3. Dionyssiotis Y, Papachristos A, Petropoulou K, Papathanasiou J, Papagelopoulos P. Nutritional Alterations Associated with Neurological and Neurosurgical Diseases. Open Neurol J. 2016;10:32–41.
References Tube feeding in cancer patients:
1. Arends J, Bachmann P, Baracos V, Barthelemy N, Bertz H, Bozzetti F, et al. ESPEN guidelines on nutrition in cancer patients. Clin Nutr. 2017;36(1):11–48.
2. Aoyagi T, Terracina KP, Raza A, Matsubara H, Takabe K. Cancer cachexia, mechanism and treatment. World J Gastrointest Oncol. 2015;7(4):17–29.
References Tube feeding in surgical and gastroinstinal patients:
1. Lochs H, Dejong C, Hammarqvist F, Hébuterne X, Leon-Sanz M, Schütz T, et al. ESPEN Guidelines on Enteral Nutrition: Gastroenterology. Clin Nutr. 2006;25(2):260–274.
2. Turck D, Braegger CP, Colombo C, Declercq D, Morton A, Pancheva R, et al. ESPENESPGHAN-ECFS guidelines on nutrition care for infants, children, and adults with cystic fibrosis. Clin Nutr. 2016;35(3):557–577.

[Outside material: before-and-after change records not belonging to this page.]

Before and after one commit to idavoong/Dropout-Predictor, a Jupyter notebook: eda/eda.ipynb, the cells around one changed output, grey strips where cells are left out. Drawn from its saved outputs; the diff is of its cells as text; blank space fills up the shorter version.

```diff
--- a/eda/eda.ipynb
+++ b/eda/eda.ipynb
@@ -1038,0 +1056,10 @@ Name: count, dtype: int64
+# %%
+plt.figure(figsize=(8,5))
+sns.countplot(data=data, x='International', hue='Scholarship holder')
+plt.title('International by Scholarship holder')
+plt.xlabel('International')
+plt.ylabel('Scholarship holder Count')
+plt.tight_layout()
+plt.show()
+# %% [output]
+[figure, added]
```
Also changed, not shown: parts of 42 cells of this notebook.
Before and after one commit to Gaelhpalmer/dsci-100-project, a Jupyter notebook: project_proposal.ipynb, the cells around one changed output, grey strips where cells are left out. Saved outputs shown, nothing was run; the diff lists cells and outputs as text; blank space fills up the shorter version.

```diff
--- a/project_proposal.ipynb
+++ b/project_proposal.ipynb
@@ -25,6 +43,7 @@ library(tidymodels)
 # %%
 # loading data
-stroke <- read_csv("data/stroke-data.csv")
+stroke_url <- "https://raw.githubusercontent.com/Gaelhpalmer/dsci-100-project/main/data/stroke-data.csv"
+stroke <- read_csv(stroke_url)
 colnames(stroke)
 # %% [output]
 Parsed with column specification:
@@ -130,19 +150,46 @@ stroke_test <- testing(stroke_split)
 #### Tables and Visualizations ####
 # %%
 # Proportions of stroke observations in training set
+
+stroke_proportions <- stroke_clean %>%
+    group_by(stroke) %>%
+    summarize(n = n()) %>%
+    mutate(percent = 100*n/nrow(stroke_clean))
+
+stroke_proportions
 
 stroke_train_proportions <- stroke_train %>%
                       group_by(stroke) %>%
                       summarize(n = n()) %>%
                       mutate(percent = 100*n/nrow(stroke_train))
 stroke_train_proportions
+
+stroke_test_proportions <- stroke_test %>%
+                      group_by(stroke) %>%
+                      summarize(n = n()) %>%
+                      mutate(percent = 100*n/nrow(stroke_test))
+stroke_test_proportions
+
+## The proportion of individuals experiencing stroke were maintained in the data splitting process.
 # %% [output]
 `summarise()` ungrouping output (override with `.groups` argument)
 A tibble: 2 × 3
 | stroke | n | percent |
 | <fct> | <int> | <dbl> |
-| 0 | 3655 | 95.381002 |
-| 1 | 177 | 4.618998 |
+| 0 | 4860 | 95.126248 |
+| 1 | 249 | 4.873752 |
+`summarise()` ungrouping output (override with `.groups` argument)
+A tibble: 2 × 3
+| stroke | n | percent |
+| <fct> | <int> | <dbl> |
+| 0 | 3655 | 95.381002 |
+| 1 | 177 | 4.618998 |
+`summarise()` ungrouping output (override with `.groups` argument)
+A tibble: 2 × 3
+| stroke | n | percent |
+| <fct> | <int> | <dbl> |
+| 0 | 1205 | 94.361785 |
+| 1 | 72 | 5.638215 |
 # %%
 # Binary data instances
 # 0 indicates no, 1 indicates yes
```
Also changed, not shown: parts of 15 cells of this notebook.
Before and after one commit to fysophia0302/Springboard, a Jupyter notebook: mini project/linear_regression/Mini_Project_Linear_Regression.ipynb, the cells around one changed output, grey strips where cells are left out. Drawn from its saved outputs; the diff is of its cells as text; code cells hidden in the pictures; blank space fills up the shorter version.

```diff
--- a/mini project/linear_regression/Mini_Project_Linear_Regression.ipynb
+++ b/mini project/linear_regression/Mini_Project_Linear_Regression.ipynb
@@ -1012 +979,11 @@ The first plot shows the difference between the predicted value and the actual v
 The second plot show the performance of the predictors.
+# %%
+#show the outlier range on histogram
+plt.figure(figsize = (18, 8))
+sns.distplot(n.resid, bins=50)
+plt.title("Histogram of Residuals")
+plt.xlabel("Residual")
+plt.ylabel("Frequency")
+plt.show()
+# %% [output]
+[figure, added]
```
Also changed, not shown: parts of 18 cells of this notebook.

3. Braga M, Ljungqvist O, Soeters P, Fearon K, Weimann A, Bozzetti F. ESPEN Guidelines on Parenteral Nutrition: surgery. Clin Nutr. 2009;28(4):378–386.